WHAT THIS TASK INVOLVES
Could you give back every entry below exactly, with the pictures dropped?
━━━━━ DATA SHOWN ━━━━━
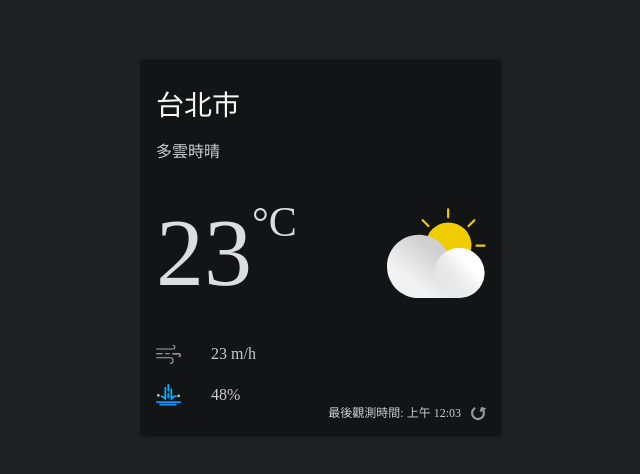
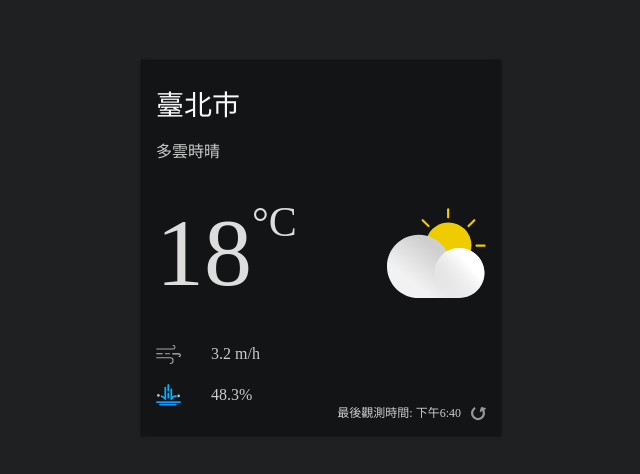
Before and after one commit to learnpytest/realtime-weather-app, a React (Create React App) app: page / in a window 1280 px wide. Shown: the part 152-626 px from the top of the page, without its empty margins (319-959 px from the left). Built offline with nearby package versions, Linux system fonts and the light colour scheme.

Commit message:
set state with opendata structure

```diff
--- a/package.json
+++ b/package.json
@@ -9,6 +9,7 @@
     "@testing-library/jest-dom": "^5.16.1",
     "@testing-library/react": "^12.1.2",
     "@testing-library/user-event": "^13.5.0",
+    "dayjs": "^1.10.7",
     "normalize.css": "^8.0.1",
     "react": "^17.0.2",
     "react-dom": "^17.0.2",
--- a/src/App.jsx
+++ b/src/App.jsx
@@ -3,6 +3,8 @@ import { useState } from "react";
 
 import styled from "@emotion/styled";
 import { ThemeProvider } from "@emotion/react";
+
+import dayjs from "dayjs";
 
 import { ReactComponent as DayCloudyIcon } from "./images/day-cloudy.svg";
 import { ReactComponent as AirFlowIcon } from "./images/airFlow.svg";
@@ -136,28 +138,47 @@ const theme = {
 function App() {
   const [currentTheme, setCurrentTheme] = useState("dark");
 
+  // 根據畫面所需要的資料欄位
+  const data = {
+    locationName: "臺北市",
+    description: "多雲時晴",
+    temperature: 17.6,
+    weatherIcon: "",
+    windSpeed: 3.2,
+    rainPosibility: 48.3,
+    observationTime: "2022-01-09 18:40:00",
+  };
+
+  // 使用useState定義資料狀態
+  const [currentWeather, setCurrentWeather] = useState(data);
+
   return (
     <ThemeProvider theme={theme[currentTheme]}>
       <Container>
         <WeatherCard>
-          <Location>台北市</Location>
-          <Description>多雲時晴</Description>
+          <Location>{currentWeather.locationName}</Location>
+          <Description>{currentWeather.description}</Description>
           <CurrentWeather>
             <Temperature>
-              23<Celsius>°C</Celsius>
+              {Math.round(currentWeather.temperature)}
+              <Celsius>°C</Celsius>
             </Temperature>
             <DayCloudy />
           </CurrentWeather>
           <AirFlow>
             <AirFlowIcon />
-            23 m/h
+            {currentWeather.windSpeed} m/h
           </AirFlow>
           <Rain>
             <RainIcon />
-            48%
+            {currentWeather.rainPosibility}%
           </Rain>
           <Refresh>
-            最後觀測時間: 上午 12:03
+            最後觀測時間:{" "}
+            {new Intl.DateTimeFormat("zh-TW", {
+              hour: "numeric",
+              minute: "numeric",
+            }).format(dayjs(currentWeather.observationTime))}{" "}
             <RefreshIcon />
           </Refresh>
         </WeatherCard>
```
Also changed, not shown: 1 other file (tests, documents, lock files or other folders).
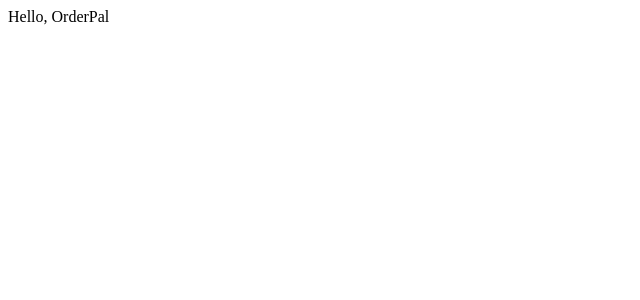
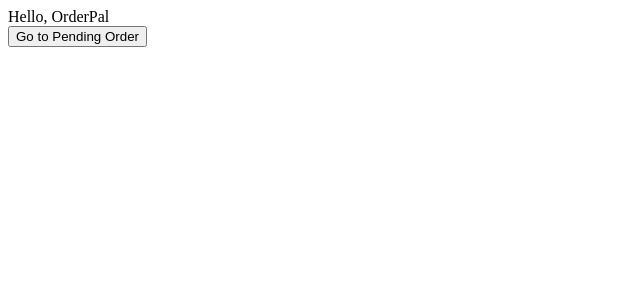
Before and after one commit to openwater-fall2020/order-pal, a React (Create React App) app: page / in a window 1280 px wide. Shown: the top 300 px of the page, without its empty margins (0-640 px from the left). Built offline with nearby package versions, Linux system fonts and the light colour scheme; the HTML template or start-up script is replaced by a standard one.

Commit message:
temporary link to pending order page

```diff
--- a/src/App.js
+++ b/src/App.js
@@ -1,10 +1,24 @@
-import React from 'react';
+import React from "react";
+import { BrowserRouter as Router, Route, Link } from "react-router-dom";
+import Pending from "./payment/pending-order.js";
+import Receipt from "./payment/receipt.js";
+import Payment from "./payment/payment-portal.js";
 
 function App() {
   return (
-    <div className="App">
-      Hello, OrderPal
-    </div>
+    <Router>
+      <div className="App">
+        Hello, OrderPal
+        <div>
+          <Link to="/pending">
+            <button>Go to Pending Order</button>
+          </Link>
+        </div>
+        <Route path="/pending" component={Pending} />
+		<Route path="/receipt" component={Receipt} />
+		<Route path="/payment" component={Payment} />
+      </div>
+    </Router>
   );
 }
 
```
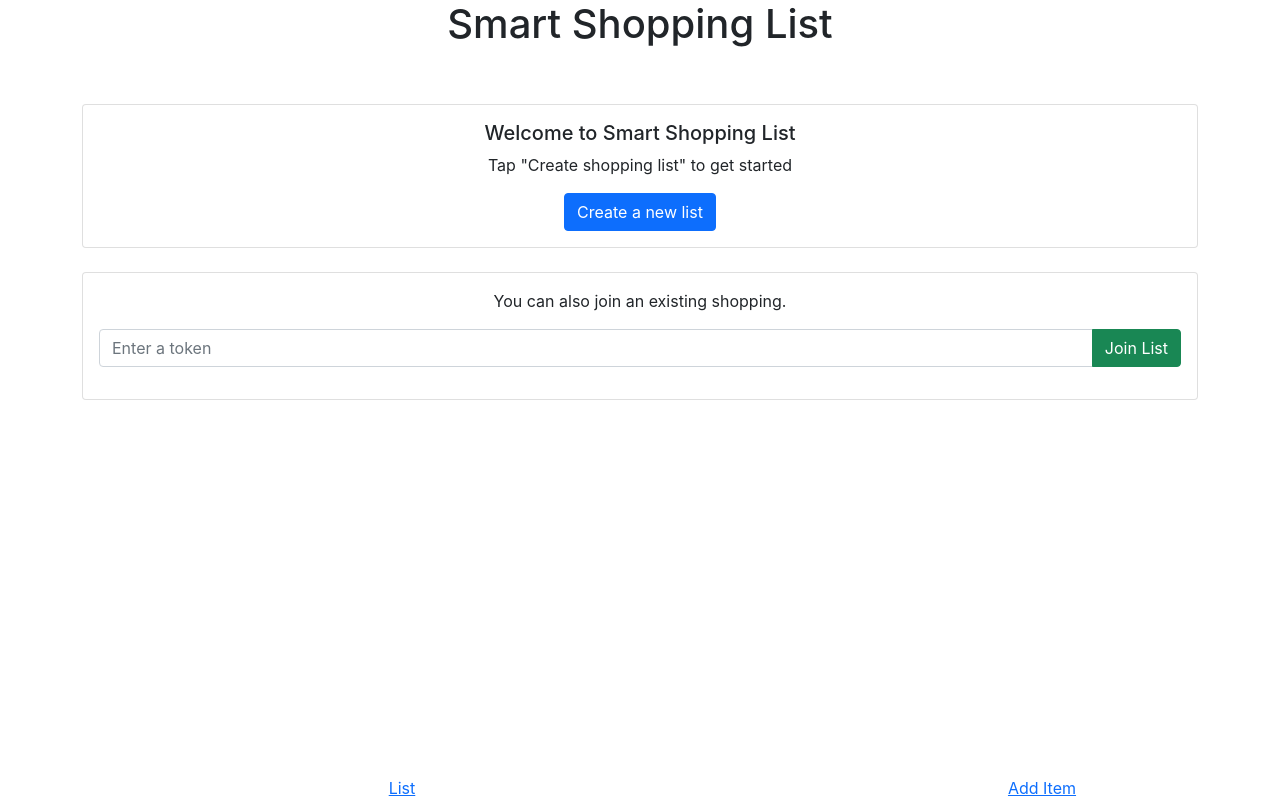
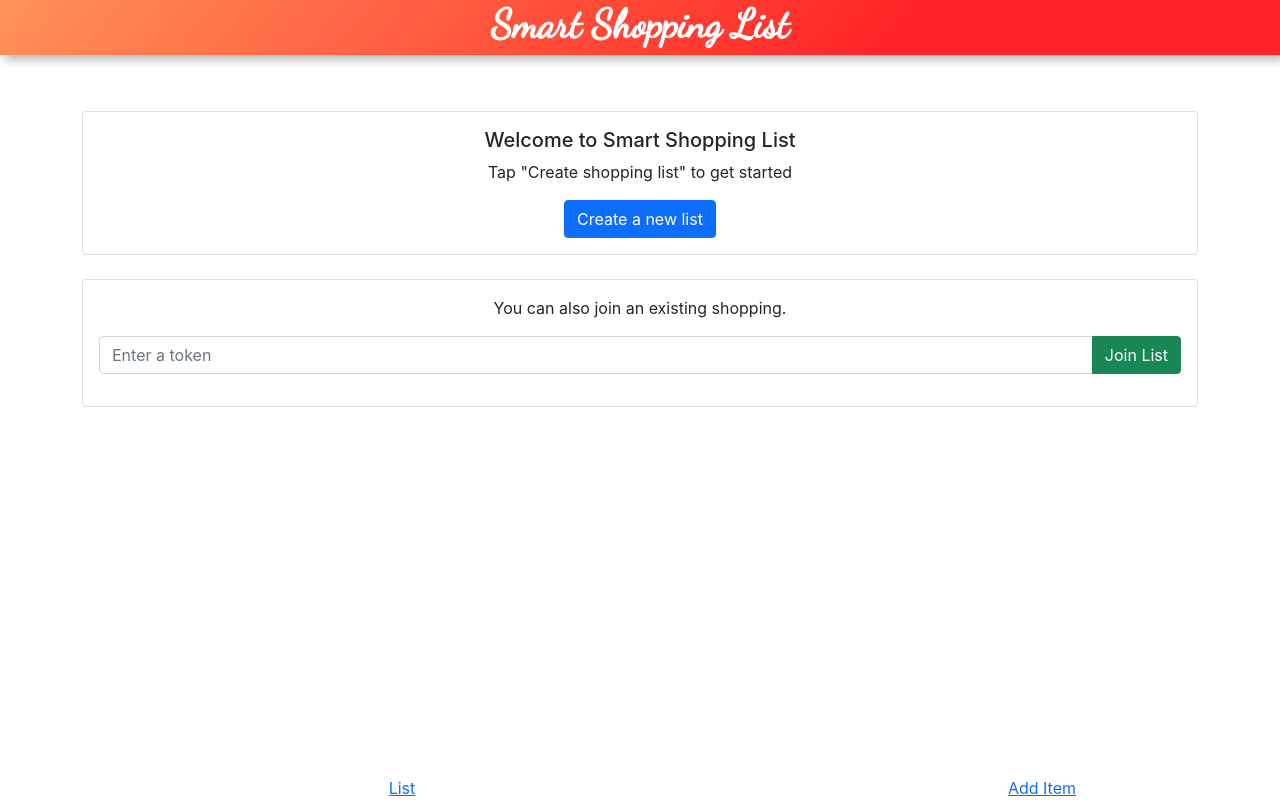
Before and after one commit to the-collab-lab/tcl-18-smart-shopping-list, a React (Create React App) app: page / in a window 1280 px wide. Built offline with nearby package versions, Linux system fonts and the light colour scheme.

Commit message:
Added styles to home page components

```diff
--- /dev/null
+++ b/src/components/ButtonCreateList/styles.css
@@ -0,0 +1,19 @@
+@import url('https://fonts.googleapis.com/css2?family=Courgette&family=Open+Sans&family=Satisfy&family=Yellowtail&display=swap');
+
+.btn-primary {
+  cursor: pointer;
+  color: #ffffff;
+  border-radius: 8px;
+  padding: 5px 15px;
+  border: none;
+  margin: 0 5px;
+  font-size: 14px;
+  font-family: 'Poppins-SemiBold', Helvetica, Arial, sans-serif;
+  background-image: linear-gradient(130deg, #ff9259 0%, #ff2426 70%);
+}
+
+img {
+  width: 60px;
+  height: 60px;
+  margin: 15px;
+}
--- a/src/index.css
+++ b/src/index.css
@@ -1,3 +1,5 @@
+@import url('https://fonts.googleapis.com/css2?family=Dancing+Script&family=Montserrat:wght@600&family=Source+Sans+Pro&display=swap');
+
 * {
   margin: 0;
   padding: 0;
@@ -5,6 +7,7 @@
 }
 
 body {
+  background-image: #fff;
   margin: 0;
   font-family: -apple-system, BlinkMacSystemFont, 'Segoe UI', 'Roboto', 'Oxygen',
     'Ubuntu', 'Cantarell', 'Fira Sans', 'Droid Sans', 'Helvetica Neue',
@@ -18,6 +21,20 @@ code {
     monospace;
 }
 
+h1 {
+  color: #fff;
+  font-size: 40px;
+  font-family: 'Dancing Script', cursive;
+  font-weight: bold;
+}
+
 h2 {
   margin-top: 2rem;
 }
+
+.main-title {
+  height: 55px;
+  justify-content: center;
+  background-image: linear-gradient(130deg, #ff9259 0%, #ff2426 70%);
+  box-shadow: 5px 5px 9px #b8b8b8, -5px -5px 9px #ffffff;
+}
```
Also changed, not shown: src/components/JoinListForm/styles.css (added, +27 -0 lines).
━━━━━
EXERCISE RESPONSE
Before and after one commit to learnpytest/realtime-weather-app, a React (Create React App) app: page / in a window 1280 px wide. Shown: the part 152-626 px from the top of the page, without its empty margins (319-959 px from the left). Built offline with nearby package versions, Linux system fonts and the light colour scheme.

Commit message:
set state with opendata structure

```diff
--- a/package.json
+++ b/package.json
@@ -9,6 +9,7 @@
     "@testing-library/jest-dom": "^5.16.1",
     "@testing-library/react": "^12.1.2",
     "@testing-library/user-event": "^13.5.0",
+    "dayjs": "^1.10.7",
     "normalize.css": "^8.0.1",
     "react": "^17.0.2",
     "react-dom": "^17.0.2",
--- a/src/App.jsx
+++ b/src/App.jsx
@@ -3,6 +3,8 @@ import { useState } from "react";
 
 import styled from "@emotion/styled";
 import { ThemeProvider } from "@emotion/react";
+
+import dayjs from "dayjs";
 
 import { ReactComponent as DayCloudyIcon } from "./images/day-cloudy.svg";
 import { ReactComponent as AirFlowIcon } from "./images/airFlow.svg";
@@ -136,28 +138,47 @@ const theme = {
 function App() {
   const [currentTheme, setCurrentTheme] = useState("dark");
 
+  // 根據畫面所需要的資料欄位
+  const data = {
+    locationName: "臺北市",
+    description: "多雲時晴",
+    temperature: 17.6,
+    weatherIcon: "",
+    windSpeed: 3.2,
+    rainPosibility: 48.3,
+    observationTime: "2022-01-09 18:40:00",
+  };
+
+  // 使用useState定義資料狀態
+  const [currentWeather, setCurrentWeather] = useState(data);
+
   return (
     <ThemeProvider theme={theme[currentTheme]}>
       <Container>
         <WeatherCard>
-          <Location>台北市</Location>
-          <Description>多雲時晴</Description>
+          <Location>{currentWeather.locationName}</Location>
+          <Description>{currentWeather.description}</Description>
           <CurrentWeather>
             <Temperature>
-              23<Celsius>°C</Celsius>
+              {Math.round(currentWeather.temperature)}
+              <Celsius>°C</Celsius>
             </Temperature>
             <DayCloudy />
           </CurrentWeather>
           <AirFlow>
             <AirFlowIcon />
-            23 m/h
+            {currentWeather.windSpeed} m/h
           </AirFlow>
           <Rain>
             <RainIcon />
-            48%
+            {currentWeather.rainPosibility}%
           </Rain>
           <Refresh>
-            最後觀測時間: 上午 12:03
+            最後觀測時間:{" "}
+            {new Intl.DateTimeFormat("zh-TW", {
+              hour: "numeric",
+              minute: "numeric",
+            }).format(dayjs(currentWeather.observationTime))}{" "}
             <RefreshIcon />
           </Refresh>
         </WeatherCard>
```
Also changed, not shown: 1 other file (tests, documents, lock files or other folders).
Before and after one commit to openwater-fall2020/order-pal, a React (Create React App) app: page / in a window 1280 px wide. Shown: the top 300 px of the page, without its empty margins (0-640 px from the left). Built offline with nearby package versions, Linux system fonts and the light colour scheme; the HTML template or start-up script is replaced by a standard one.

Commit message:
temporary link to pending order page

```diff
--- a/src/App.js
+++ b/src/App.js
@@ -1,10 +1,24 @@
-import React from 'react';
+import React from "react";
+import { BrowserRouter as Router, Route, Link } from "react-router-dom";
+import Pending from "./payment/pending-order.js";
+import Receipt from "./payment/receipt.js";
+import Payment from "./payment/payment-portal.js";
 
 function App() {
   return (
-    <div className="App">
-      Hello, OrderPal
-    </div>
+    <Router>
+      <div className="App">
+        Hello, OrderPal
+        <div>
+          <Link to="/pending">
+            <button>Go to Pending Order</button>
+          </Link>
+        </div>
+        <Route path="/pending" component={Pending} />
+		<Route path="/receipt" component={Receipt} />
+		<Route path="/payment" component={Payment} />
+      </div>
+    </Router>
   );
 }
 
```
Before and after one commit to the-collab-lab/tcl-18-smart-shopping-list, a React (Create React App) app: page / in a window 1280 px wide. Built offline with nearby package versions, Linux system fonts and the light colour scheme.

Commit message:
Added styles to home page components

```diff
--- /dev/null
+++ b/src/components/ButtonCreateList/styles.css
@@ -0,0 +1,19 @@
+@import url('https://fonts.googleapis.com/css2?family=Courgette&family=Open+Sans&family=Satisfy&family=Yellowtail&display=swap');
+
+.btn-primary {
+  cursor: pointer;
+  color: #ffffff;
+  border-radius: 8px;
+  padding: 5px 15px;
+  border: none;
+  margin: 0 5px;
+  font-size: 14px;
+  font-family: 'Poppins-SemiBold', Helvetica, Arial, sans-serif;
+  background-image: linear-gradient(130deg, #ff9259 0%, #ff2426 70%);
+}
+
+img {
+  width: 60px;
+  height: 60px;
+  margin: 15px;
+}
--- a/src/index.css
+++ b/src/index.css
@@ -1,3 +1,5 @@
+@import url('https://fonts.googleapis.com/css2?family=Dancing+Script&family=Montserrat:wght@600&family=Source+Sans+Pro&display=swap');
+
 * {
   margin: 0;
   padding: 0;
@@ -5,6 +7,7 @@
 }
 
 body {
+  background-image: #fff;
   margin: 0;
   font-family: -apple-system, BlinkMacSystemFont, 'Segoe UI', 'Roboto', 'Oxygen',
     'Ubuntu', 'Cantarell', 'Fira Sans', 'Droid Sans', 'Helvetica Neue',
@@ -18,6 +21,20 @@ code {
     monospace;
 }
 
+h1 {
+  color: #fff;
+  font-size: 40px;
+  font-family: 'Dancing Script', cursive;
+  font-weight: bold;
+}
+
 h2 {
   margin-top: 2rem;
 }
+
+.main-title {
+  height: 55px;
+  justify-content: center;
+  background-image: linear-gradient(130deg, #ff9259 0%, #ff2426 70%);
+  box-shadow: 5px 5px 9px #b8b8b8, -5px -5px 9px #ffffff;
+}
```
Also changed, not shown: src/components/JoinListForm/styles.css (added, +27 -0 lines).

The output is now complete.